• _PROVIDED RECORDS_

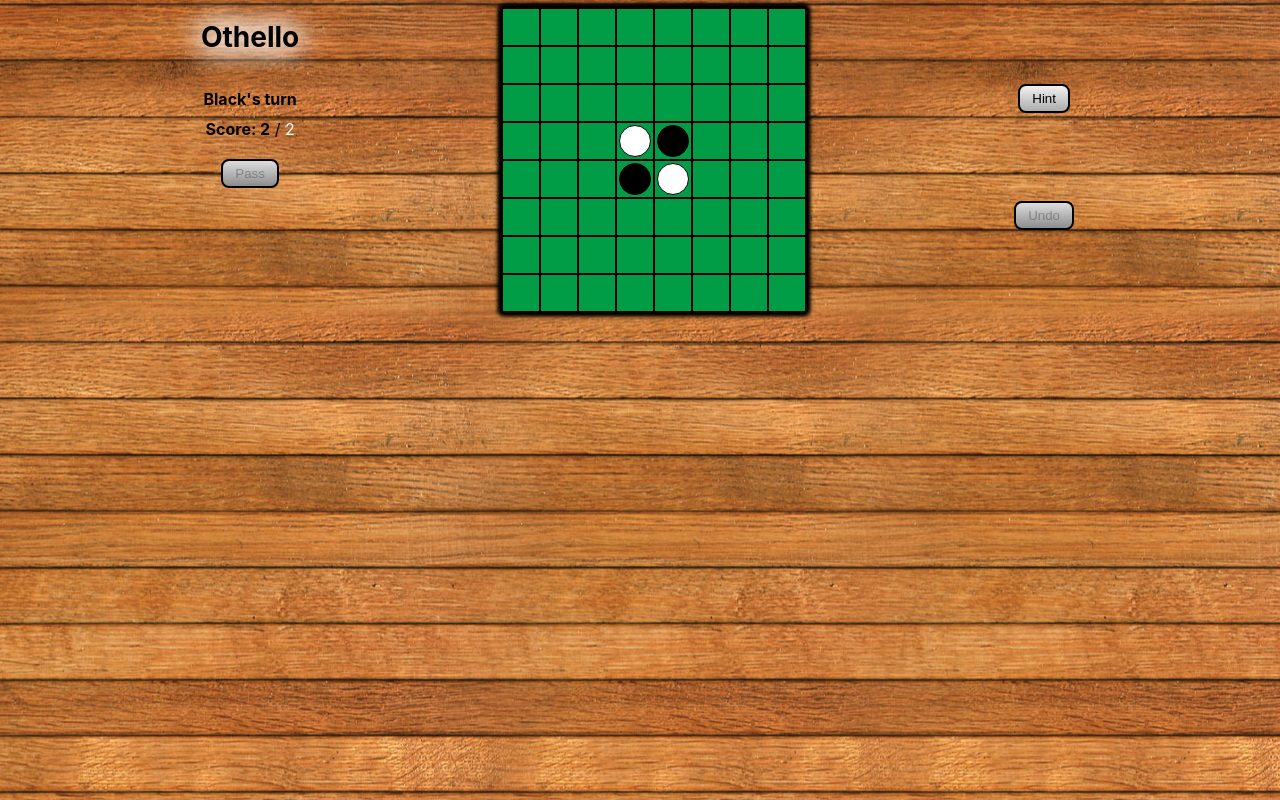
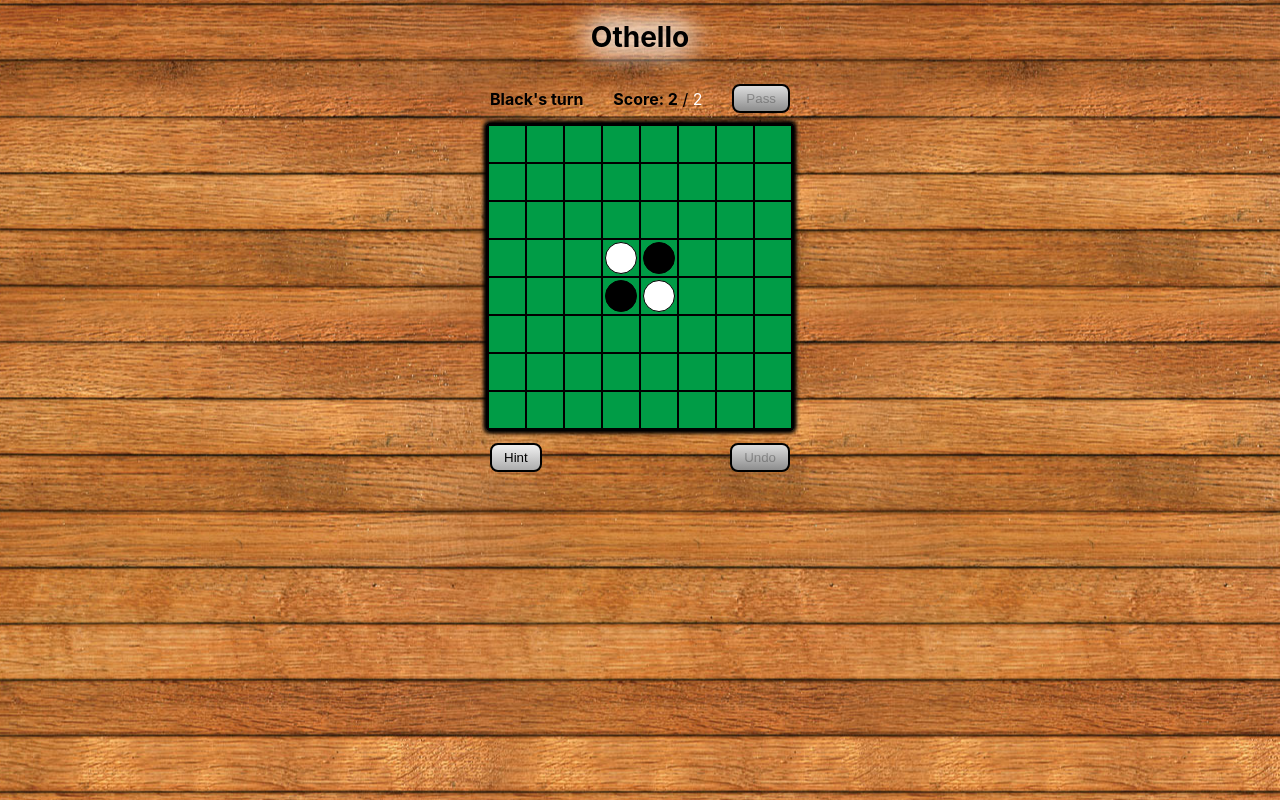
Before and after one commit to JonathanRys/othello, a React (Create React App) app: page / in a window 1280 px wide. Built offline with nearby package versions, Linux system fonts and the light colour scheme.

Commit message:
Fix title and layout css for landscape

```diff
--- a/public/index.html
+++ b/public/index.html
@@ -19,7 +19,7 @@
       work correctly both with client-side routing and a non-root public URL.
       Learn how to configure a non-root public URL by running `npm run build`.
     -->
-    <title>React App</title>
+    <title>Othello</title>
   </head>
   <body>
     <noscript>You need to enable JavaScript to run this app.</noscript>
--- a/src/App.css
+++ b/src/App.css
@@ -1,3 +1,7 @@
+html, body {
+    height: 100%;
+}
+
 body {
     background-image: url('./images/tabletop - oak.jpg');
     background-attachment: fixed;
@@ -120,7 +124,13 @@ body {
     cursor: pointer;
 }
 
-@media screen and (orientation: landscape) {
+@media screen and (orientation: landscape) and (max-height: 500px) {
+    #root {
+        display: flex;
+        align-items: center;
+        justify-content: center;
+        height: 100%;
+    }
     .App {
         display: flex;
         justify-content: space-evenly;
```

• _PROBLEM TO SOLVE_
Would you set down the listing exactly, omitting pictures?

• _PROBLEM SOLUTION_
Before and after one commit to JonathanRys/othello, a React (Create React App) app: page / in a window 1280 px wide. Built offline with nearby package versions, Linux system fonts and the light colour scheme.

Commit message:
Fix title and layout css for landscape

```diff
--- a/public/index.html
+++ b/public/index.html
@@ -19,7 +19,7 @@
       work correctly both with client-side routing and a non-root public URL.
       Learn how to configure a non-root public URL by running `npm run build`.
     -->
-    <title>React App</title>
+    <title>Othello</title>
   </head>
   <body>
     <noscript>You need to enable JavaScript to run this app.</noscript>
--- a/src/App.css
+++ b/src/App.css
@@ -1,3 +1,7 @@
+html, body {
+    height: 100%;
+}
+
 body {
     background-image: url('./images/tabletop - oak.jpg');
     background-attachment: fixed;
@@ -120,7 +124,13 @@ body {
     cursor: pointer;
 }
 
-@media screen and (orientation: landscape) {
+@media screen and (orientation: landscape) and (max-height: 500px) {
+    #root {
+        display: flex;
+        align-items: center;
+        justify-content: center;
+        height: 100%;
+    }
     .App {
         display: flex;
         justify-content: space-evenly;
```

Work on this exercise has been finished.